NH Bomb It
The NH Hotel chain may be well known by some regular travellers as providing a good standard reasonably priced accommodation but the latest announcement of a new addition to its portfolio will certainly catch the eye.
A former word War 2 anti-aircraft bunker in the district of St. Pauli in Hamburg is being converted into a 136 room hotel with five stories added to its roof in the shape of a pyramid. The bunker currently hosts night clubs, a music store and office space.
According to the Hamburg Tourist Board, the building was constructed in 1942 to accommodate 18,000 people and its walls are 3.5 metres thick; designed of course to withstand the allied bombs falling on the city at the time.
Robots Move In
Istanbul’s new airport has deployed four robots to help with the customer service role. The “humanoid” robots move on wheels and can scan travellers tickets, give flight status updates as well as give directions in English and Turkish.
In the USA, California is the first state to pass a law banning disposable toiletry bottles with effect from 2023.
Hotels of more than 50 rooms will be the first type of accommodation targeted followed by all hotel types the year after.
Many global hotel groups such as the Marriott Group and IHG (Holiday inn, InterContinental etc.) have already announced they will ban such toiletries even before 2023.
The days when we will saunter through an airport – or other places where one embarks on travel – with security checks done based on facial recognition only, are not a million miles away. There are obvious benefits with such technology such as negating the need for boarding passes to be issued as well as helping authorities monitor criminals and terrorists.

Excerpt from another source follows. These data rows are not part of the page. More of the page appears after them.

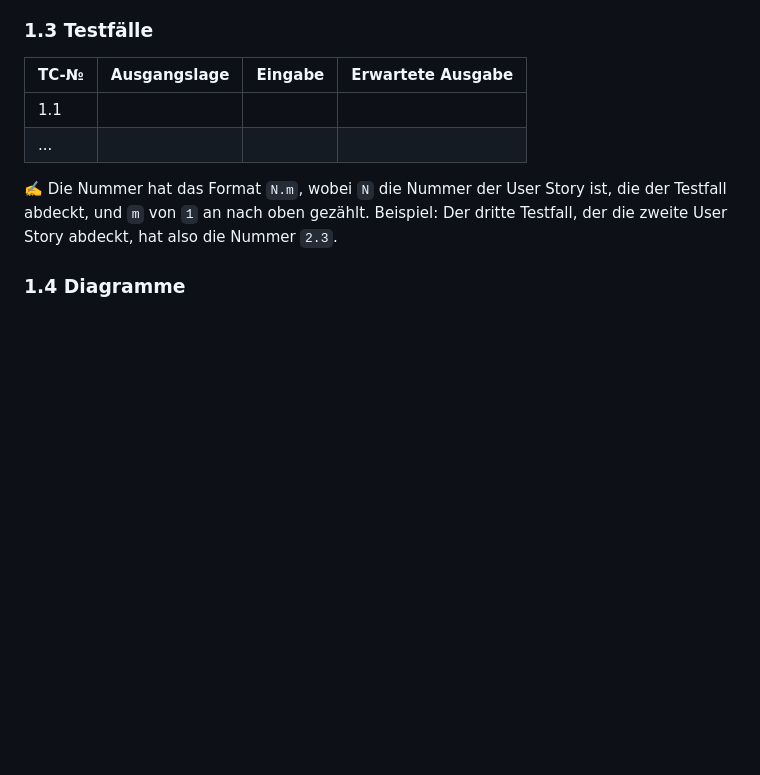
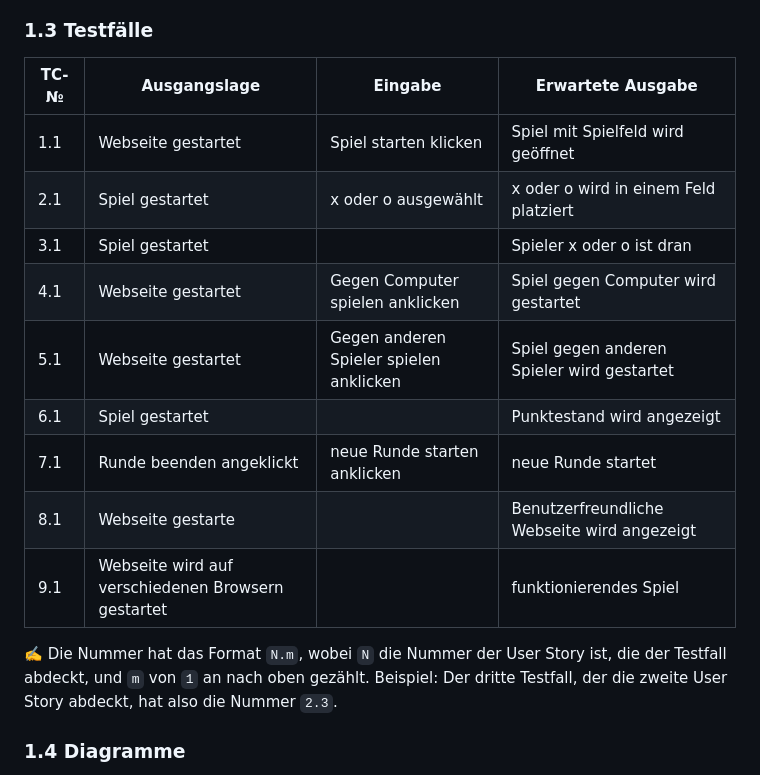
Before and after one commit to robinsacher/LA_ILA2_TicTacToe, a Markdown page: Projektdokumentation.md, the part around the change printed below. GitHub-like rendering; blank space fills up the shorter version.

Commit message:
testfälle

```diff
--- a/Projektdokumentation.md
+++ b/Projektdokumentation.md
@@ -32,8 +32,16 @@
 
 | TC-№ | Ausgangslage | Eingabe | Erwartete Ausgabe |
 | ---- | ------------ | ------- | ----------------- |
-| 1.1  |              |         |                   |
-| ...  |              |         |                   |
+| 1.1  | Webseite gestartet    | Spiel starten klicken    |  Spiel mit Spielfeld wird geöffnet    |
+| 2.1  |  Spiel gestartet  | x oder o ausgewählt | x oder o wird in einem Feld platziert   |
+| 3.1  | Spiel gestartet |    |   Spieler x oder o ist dran |
+| 4.1  | Webseite gestartet | Gegen Computer spielen anklicken | Spiel gegen Computer wird gestartet |
+| 5.1  | Webseite gestartet | Gegen anderen Spieler spielen anklicken | Spiel gegen anderen Spieler wird gestartet |
+| 6.1  | Spiel gestartet |           | Punktestand wird angezeigt |
+| 7.1  | Runde beenden angeklickt | neue Runde starten anklicken | neue Runde startet |
+| 8.1  | Webseite gestarte |            | Benutzerfreundliche Webseite wird angezeigt |
+| 9.1  | Webseite wird auf verschiedenen Browsern gestartet |        |funktionierendes Spiel  |
+
 
 ✍️ Die Nummer hat das Format `N.m`, wobei `N` die Nummer der User Story ist, die der Testfall abdeckt, und `m` von `1` an nach oben gezählt. Beispiel: Der dritte Testfall, der die zweite User Story abdeckt, hat also die Nummer `2.3`.
 
```
Also changed, not shown: other parts of Projektdokumentation.md (+1 -1 lines).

On the side of the coin, the same technology is also helping less than democratic states to identify ethnic minorities and restrict their movements.

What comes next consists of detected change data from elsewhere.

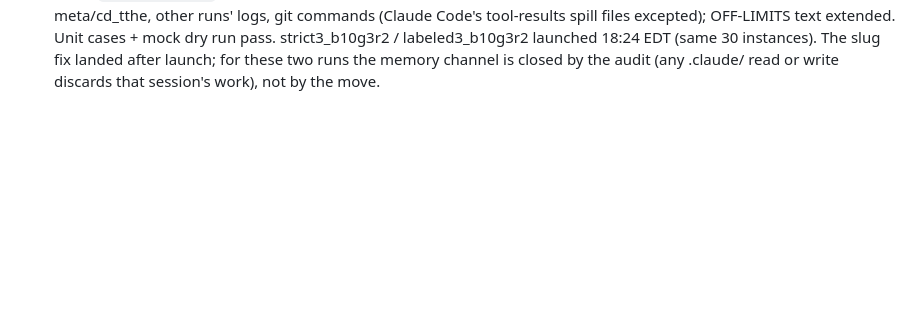
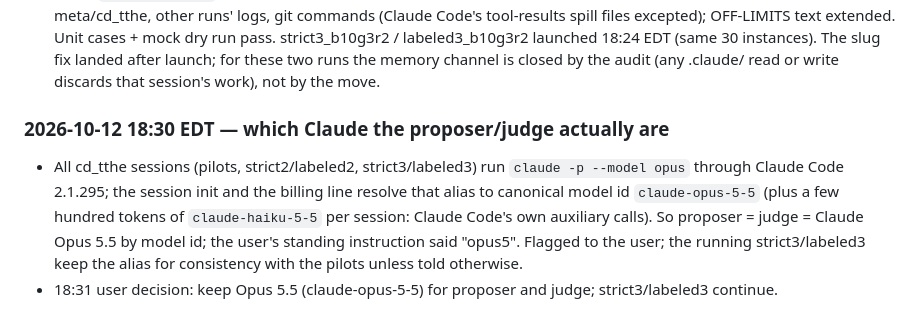
Before and after one commit to Zarreboln/self-evolving-active-reasoning, a Markdown page: meta/journal.md, the part around the change. Drawn GitHub-style; blank space fills up the shorter version.

```diff
--- a/meta/journal.md
+++ b/meta/journal.md
@@ -237,3 +237,12 @@
   OFF-LIMITS text extended. Unit cases + mock dry run pass. strict3_b10g3r2 / labeled3_b10g3r2 launched
   18:24 EDT (same 30 instances). The slug fix landed after launch; for these two runs the memory channel
   is closed by the audit (any .claude/ read or write discards that session's work), not by the move.
+
+### 2026-10-12 18:30 EDT — which Claude the proposer/judge actually are
+- All cd_tthe sessions (pilots, strict2/labeled2, strict3/labeled3) run `claude -p --model opus` through
+  Claude Code 2.1.295; the session init and the billing line resolve that alias to canonical model id
+  `claude-opus-5-5` (plus a few hundred tokens of `claude-haiku-5-5` per session: Claude Code's own
+  auxiliary calls). So proposer = judge = Claude Opus 5.5 by model id; the user's standing instruction
+  said "opus5". Flagged to the user; the running strict3/labeled3 keep the alias for consistency with
+  the pilots unless told otherwise.
+- 18:31 user decision: keep Opus 5.5 (claude-opus-5-5) for proposer and judge; strict3/labeled3 continue.
```
Also changed, not shown: experiments/08_cd_tthe_pilot/README.md (+3 -0 lines).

Just think; facial technology at bus and rail stations, in undergrounds, at shopping malls. 1984 might be just around the corner.
Finland MaaS Move

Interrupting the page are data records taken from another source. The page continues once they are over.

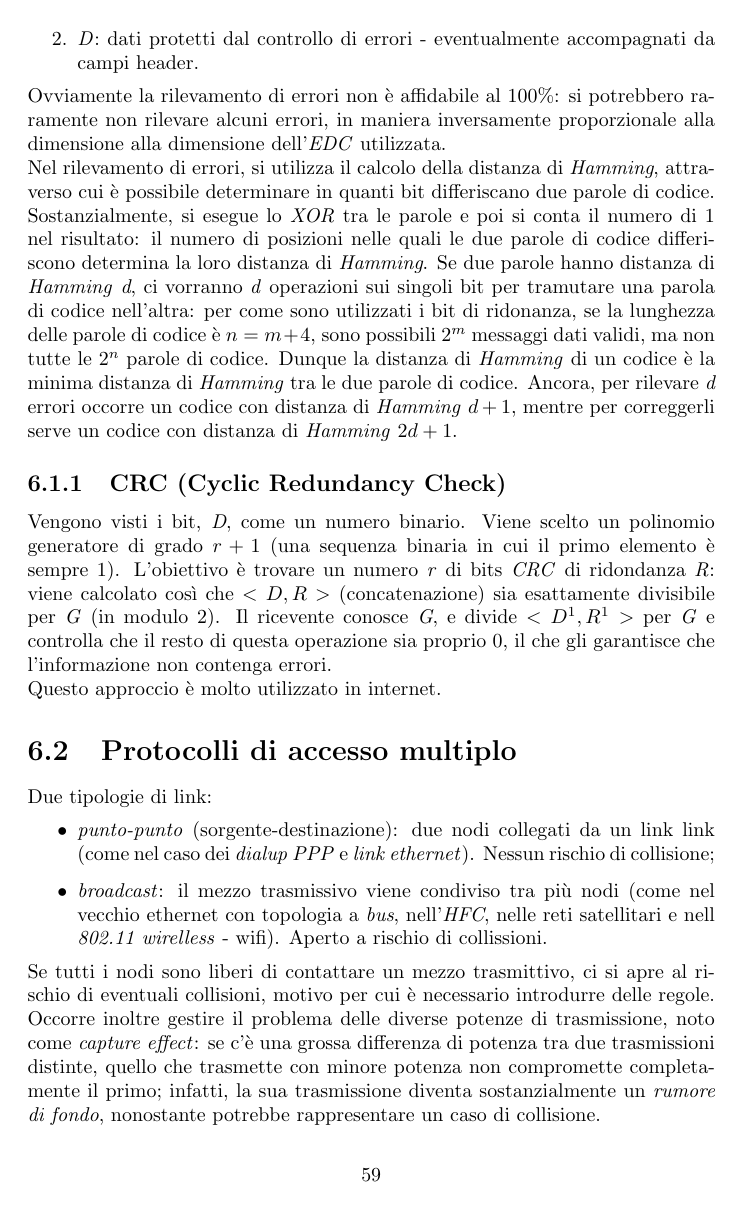
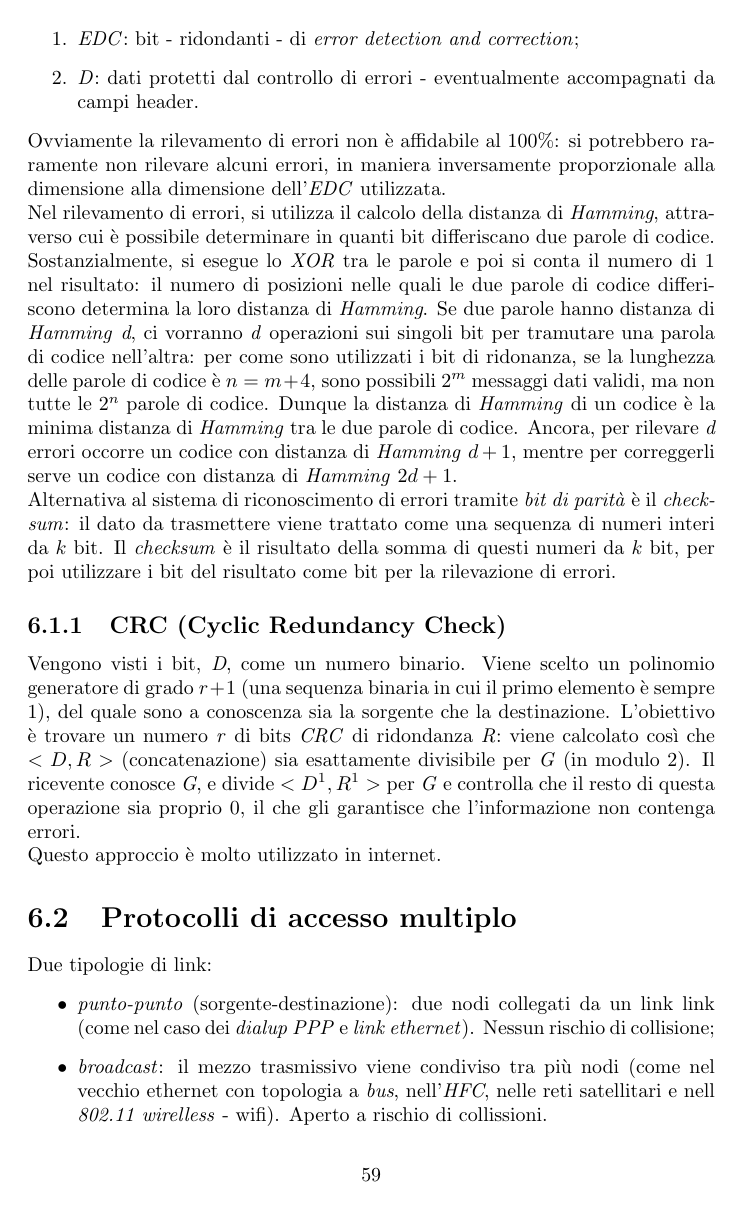
Before and after one commit to studiareinformatica/II_II_RetiDiElaboratori, a LaTeX document (LaTeX/main.tex, which reads LaTeX/chapter06.tex): page 60 of 85. Compiled offline with pdfLaTeX.

Commit message:
RetiDiElaboratori: few more corrections

```diff
--- a/LaTeX/chapter06.tex
+++ b/LaTeX/chapter06.tex
@@ -18,10 +18,11 @@ Tra i dati trasmessi, vi sono due blocchi fondamentali:
 	\item \textit{D}: dati protetti dal controllo di errori - eventualmente accompagnati da campi header.
 \end{enumerate}
 Ovviamente la rilevamento di errori non è affidabile al 100\%: si potrebbero raramente non rilevare alcuni errori, in maniera inversamente proporzionale alla dimensione alla dimensione dell'\textit{EDC} utilizzata. \\
-Nel rilevamento di errori, si utilizza il calcolo della distanza di \textit{Hamming}, attraverso cui è possibile determinare in quanti bit differiscano due parole di codice. Sostanzialmente, si esegue lo \textit{XOR} tra le parole e poi si conta il numero di 1 nel risultato: il numero di posizioni nelle quali le due parole di codice differiscono determina la loro distanza di \textit{Hamming}. Se due parole hanno distanza di \textit{Hamming} \textit{d}, ci vorranno \textit{d} operazioni sui singoli bit per tramutare una parola di codice nell'altra: per come sono utilizzati i bit di ridonanza, se la lunghezza delle parole di codice è $n=m+4$, sono possibili $2^m$ messaggi dati validi, ma non tutte le $2^n$ parole di codice. Dunque la distanza di \textit{Hamming} di un codice è la minima distanza di \textit{Hamming} tra le due parole di codice. Ancora, per rilevare \textit{d} errori occorre un codice con distanza di \textit{Hamming} $d+1$, mentre per correggerli serve un codice con distanza di \textit{Hamming} $2d+1$.
+Nel rilevamento di errori, si utilizza il calcolo della distanza di \textit{Hamming}, attraverso cui è possibile determinare in quanti bit differiscano due parole di codice. Sostanzialmente, si esegue lo \textit{XOR} tra le parole e poi si conta il numero di 1 nel risultato: il numero di posizioni nelle quali le due parole di codice differiscono determina la loro distanza di \textit{Hamming}. Se due parole hanno distanza di \textit{Hamming} \textit{d}, ci vorranno \textit{d} operazioni sui singoli bit per tramutare una parola di codice nell'altra: per come sono utilizzati i bit di ridonanza, se la lunghezza delle parole di codice è $n=m+4$, sono possibili $2^m$ messaggi dati validi, ma non tutte le $2^n$ parole di codice. Dunque la distanza di \textit{Hamming} di un codice è la minima distanza di \textit{Hamming} tra le due parole di codice. Ancora, per rilevare \textit{d} errori occorre un codice con distanza di \textit{Hamming} $d+1$, mentre per correggerli serve un codice con distanza di \textit{Hamming} $2d+1$. \\
+Alternativa al sistema di riconoscimento di errori tramite \textit{bit di parità} è il \textit{checksum}: il dato da trasmettere viene trattato come una sequenza di numeri interi da $k$ bit. Il \textit{checksum} è il risultato della somma di questi numeri da $k$ bit, per poi utilizzare i bit del risultato come bit per la rilevazione di errori.
 
 \subsection{CRC (Cyclic Redundancy Check)}
-Vengono visti i bit, \textit{D}, come un numero binario. Viene scelto un polinomio generatore di grado $r+1$ (una sequenza binaria in cui il primo elemento è sempre 1). L'obiettivo è trovare un numero \textit{r} di bits \textit{CRC} di ridondanza \textit{R}: viene calcolato così che $<D,R>$ (concatenazione) sia esattamente divisibile per \textit{G} (in modulo 2). Il ricevente conosce \textit{G}, e divide $<D^1,R^1>$ per \textit{G} e controlla che il resto di questa operazione sia proprio 0, il che gli garantisce che l'informazione non contenga errori. \\
+Vengono visti i bit, \textit{D}, come un numero binario. Viene scelto un polinomio generatore di grado $r+1$ (una sequenza binaria in cui il primo elemento è sempre 1), del quale sono a conoscenza sia la sorgente che la destinazione. L'obiettivo è trovare un numero \textit{r} di bits \textit{CRC} di ridondanza \textit{R}: viene calcolato così che $<D,R>$ (concatenazione) sia esattamente divisibile per \textit{G} (in modulo 2). Il ricevente conosce \textit{G}, e divide $<D^1,R^1>$ per \textit{G} e controlla che il resto di questa operazione sia proprio 0, il che gli garantisce che l'informazione non contenga errori. \\
 Questo approccio è molto utilizzato in internet.
 
 \section{Protocolli di accesso multiplo}
```
Also changed, not shown: LaTeX/chapter06.tex (6 more changed lines).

When we travel to a new city one of the first things we have to get to grips with is how to get from Point A to Point B. For a business traveller the option may be a privileged one whereby he calls a cab, regardless of the cost, safe in the knowledge that his company picks up the bill. For those paying the bills themselves the choice of transport usually boils down to one form or another of public transport. In Helsinki, the way we travel in the future may already be taking shape.
Mobility as a Service (MaaS) is perhaps the future; particularly in those cities who wish to push their green agenda. In the case of Helsinki, they have been working for 8 years to reduce the necessity for the city’s inhabitants to use a private car. The intention being that by 2025 the perception will be that it is ‘’unnecessary for people to own a car’”.
To get around using MaaS transport includes buses, trams, bikes, taxis and rental cars and integrates their use into an application that helps the user get from A to B using any combination of the aforementioned modes. The service is sold as a package e.g. currently ranging from unlimited use for 499 Euro a month to 62 Euro for unlimited bus travel and bike rides. In essence, it is a subscription-based service but already in Helsinki, 1.5 million trips have been undertaken by 45,000 subscribers.
It’s an interesting concept and obviously one that works based on the experience of Helsinki. One can’t help thinking however that some countries and regions such as in Scandinavia (yes we know Finland is not in Scandinavia), where the Green agenda has its roots, acceptance of such concepts are rather easier and give more opportunity than what would likely be the case in this part of the world.